    For me the comparison of Safari is the new IE is based upon the fact that it has a large market share due to Apple monopolising browser availability on iOS (i.e. users have no choice) but despite that popularity it lags behind terribly in terms of modern features. I don’t think the browser itself is anywhere near as bad as IE, It’s just annoying from a developers perspective that such a large market share by such a large company with such a large monopoly is holding progress back.
    Actually that and the fact that most releases of Safari nowadays seem to feature a large number of system integration features rather than web features, like IE back in the day.

  • Сава Йованович

    Worked on complex form validation. Finished it for chrome and mozilla. Spent 5 minutes to make it work in IE9 with polyfills. Spent 10 minutes to fix it for IE8 and even IE7 along the way. And after that… Spent 2 days making it work in Safari, and still chasing some redicilous bugs. So yes, right now, I would rather work with IE7 than with Safari. How bad browser should be that something doesn’t work in it properly, but it can be done in 10 minutes for IE7 and work properly?

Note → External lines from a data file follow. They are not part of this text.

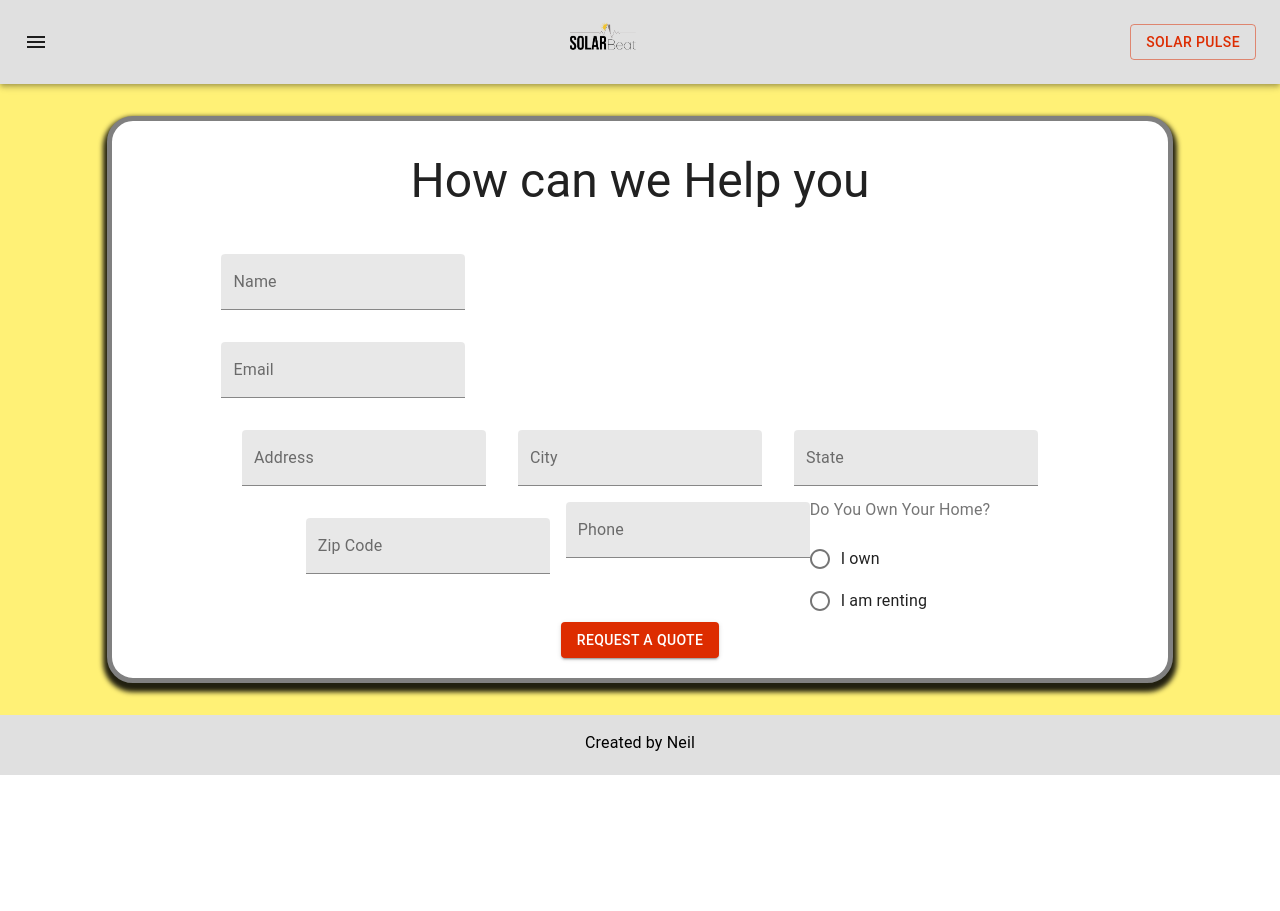
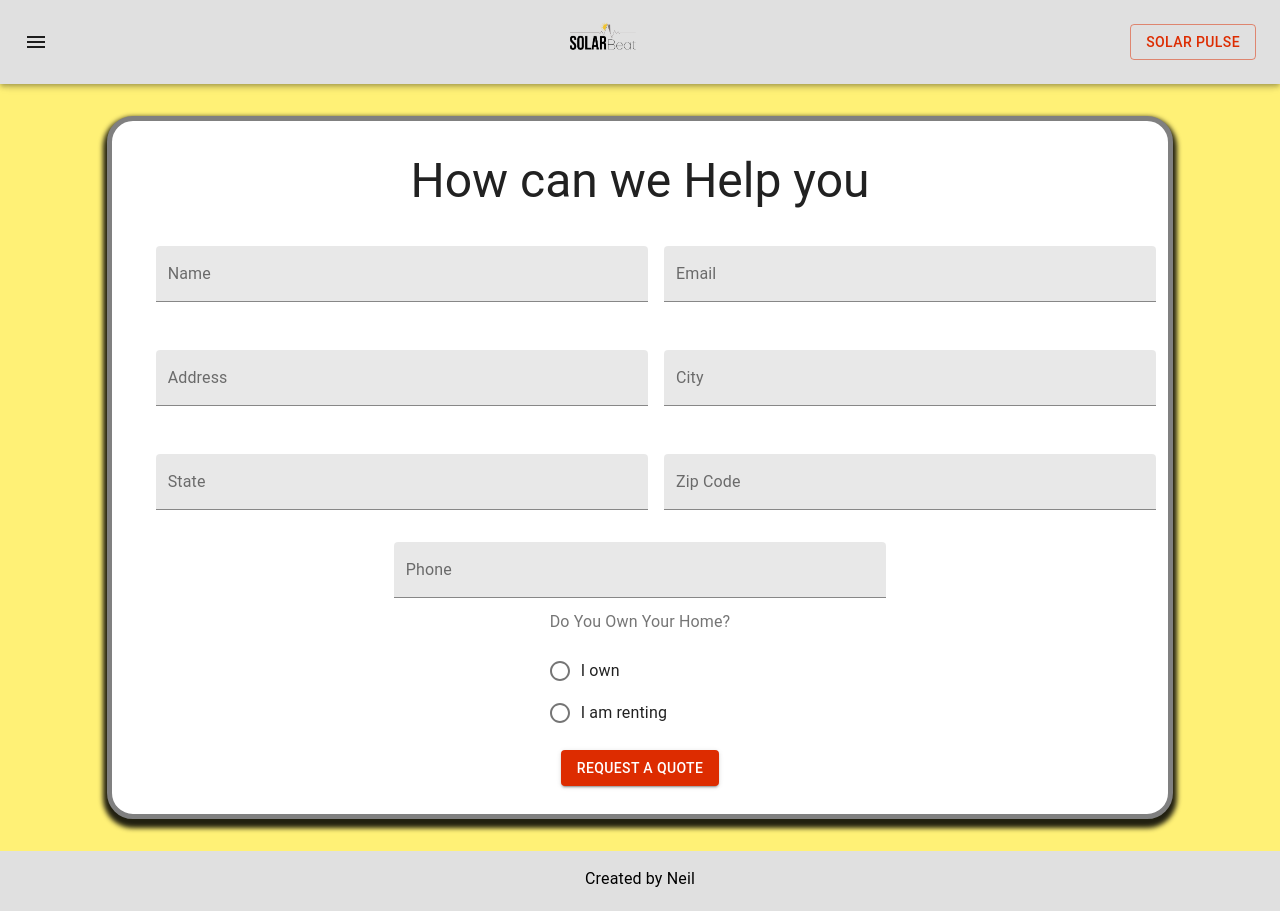
Before and after one commit to NGDino/solar-beat, a React (Create React App) app in the folder solar-beat/: page /contact in a window 1280 px wide. Before the commit the page ends 800 px from the top, so only its background shows below. Built offline with nearby package versions, Linux system fonts and the light colour scheme.

Commit message:
contact form grid issue fixed

```diff
--- a/solar-beat/src/components/ContactForm/index.js
+++ b/solar-beat/src/components/ContactForm/index.js
@@ -7,22 +7,25 @@ const useStyles = makeStyles((theme) => ({
     root: {
         flexGrow: 1,
     },
-    formControl: {
+    formEl: {
         margin: theme.spacing(2),
-        textAlign: 'center'
+
 
     },
     selectEmpty: {
         marginTop: theme.spacing(2),
     },
     formContainer: {
-        height: 'fit',
         marginTop: '2rem',
         marginBottom: '2rem',
         padding: '2em',
         boxShadow: '0 5px 5px 4px',
         border: '5px solid grey',
         borderRadius: 26,
+    },
+    form: {
+        // width: '400',
+        textAlign: 'center',
     }
 }));
 
@@ -89,15 +92,17 @@ const ContactForm = () => {
     return (
         <div className={classes.root}>
             <Paper elevation ={3} varients="outlined" className={classes.formContainer}>
-                <Grid container  spacing={3} justify='center'>
+                <Grid container  spacing={1} justify='center'>
                     <Grid item>
                         <Typography variant='h3' gutterBottom= {true}  >How can we Help you</Typography>
                     </Grid>
-                    <Grid container>
-                        <form onSubmit={handleSubmit}>
-                            <Grid item xs={12} sm={5}>
+                    <form onSubmit={handleSubmit} classes={classes.form}>
+
+                    <Grid container spacing = {2} justify='center'>
+                            <Grid item xs={12} sm={6}>
                                 <TextField
-                                    className={classes.formControl}
+                                    className={classes.formEl}
+                                    fullWidth
                                     onChange = {handleChange}
                                     id="name"
                                     name="name"
@@ -107,10 +112,11 @@ const ContactForm = () => {
                                     error = {errors.name.length >1}
                                 />
                             </Grid>
-                            <Grid item xs={12} sm={5}>
+                            <Grid item xs={12} sm={6}>
                                 <TextField
                                     onChange = {handleChange}
-                                    className={classes.formControl}
+                                    className={classes.formEl}
+                                    fullWidth
                                     id="email"
                                     name="email"
                                     label="Email"
@@ -120,10 +126,11 @@ const ContactForm = () => {
                                 />
                             </Grid>
 
-
+                            <Grid item xs={12} sm={6}>
                                 <TextField
-                                className={classes.formControl}
+                                    className={classes.formEl}
                                     onChange = {handleChange}
+                                    fullWidth
                                     id="address"
                                     name="address"
                                     label="Address"
@@ -131,9 +138,12 @@ const ContactForm = () => {
                                     helperText={errors.address}
                                     error = {errors.address.length > 1}
                                     />
+                                </Grid>
+                            <Grid item xs={12} sm={6}>
                                 <TextField
-                                className={classes.formControl}
+                                    className={classes.formEl}
                                     onChange = {handleChange}
+                                    fullWidth
                                     id="city"
                                     name="city"
                                     label="City"
@@ -141,9 +151,12 @@ const ContactForm = () => {
                                     helperText={errors.city}
                                     error = {errors.city.length > 1}
                                 />
+                            </Grid>
+                            <Grid item xs={12} sm={6}>
                                 <TextField
-                                className={classes.formControl}
+                                    className={classes.formEl}
                                     onChange = {handleChange}
+                                    fullWidth
                                     id="state"
                                     name="state"
                                     label="State"
@@ -151,9 +164,12 @@ const ContactForm = () => {
                                     helperText={errors.state}
                                     error = {errors.state.length > 1}
                                 />
+                            </Grid>
+                            <Grid item xs={12} sm={6}>
                                 <TextField
-                                className={classes.formControl}
+                                    className={classes.formEl}
                                     onChange = {handleChange}
+                                    fullWidth
                                     id="zip"
                                     name="zip"
                                     label="Zip Code"
@@ -161,9 +177,12 @@ const ContactForm = () => {
                                     helperText={errors.zip}
                                     error = {errors.zip.length > 1}
                                 />
+                            </Grid>
+                            <Grid item xs={12} sm={6}>
                                 <TextField
-                                classzip={classes.formControl}
+                                    classzip={classes.formEl}
                                     onChange = {handleChange}
+                                    fullWidth
                                     id="phone"
                                     name="phone"
                                     label="Phone"
@@ -171,8 +190,9 @@ const ContactForm = () => {
                                     helperText={errors.phone}
                                     error = {errors.phone.length > 1}
                                     />
+                            </Grid>
 
-
+                            <Grid item xs={12}>
 
                             <FormControl component="fieldset">
                                 <FormLabel component="legend">Do You Own Your Home?</FormLabel>
@@ -182,7 +202,10 @@ const ContactForm = () => {
                                     <FormControlLabel value='renter' control={<Radio />} label="I am renting" />
                                 </RadioGroup>
                             </FormControl>
+                            </Grid>
                             <br/>
+                            <Grid item xs={12}>
+
                             <Button
                                 variant="contained"
                                 color="secondary"
@@ -191,9 +214,10 @@ const ContactForm = () => {
                                 >
                                     Request a Quote
                             </Button>
+                            </Grid>
 
+                    </Grid>
                     </form>
-                    </Grid>
 
                 </Grid>
 
--- a/solar-beat/src/pages/Contact/index.js
+++ b/solar-beat/src/pages/Contact/index.js
@@ -9,7 +9,7 @@ const useStyles = makeStyles({
 
     },
     container: {
-
+        minHeight: '84vh'
 
     }
 })
```
Also changed, not shown: 1 other file (tests, documents, lock files or other folders). Lines whose indentation alone changed are shown as unchanged.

  • Martin Massera

    You are completely missing the point. The reason why devs hate safari is that older versions of macs and iphones won’t upgrade to the latest OS version, and that means that those computers will NEVER get their latest version of safari. Meaning it doesnt matter if they eventually fix all features in safari, those computers will not get those updates. Tell me what is not to hate about this decision? This is the same as when users could have IE6 IE7 IE8 IE9 IE10 IE11. No matter if you had IE11 in the market there is always going to be someone somewhere not updating the browser. But you dont hear that about chrome or firefox. People just have chrome (or firefox). And now apple has taken the decision not to upgrade for their users, making their browsers unupdateable.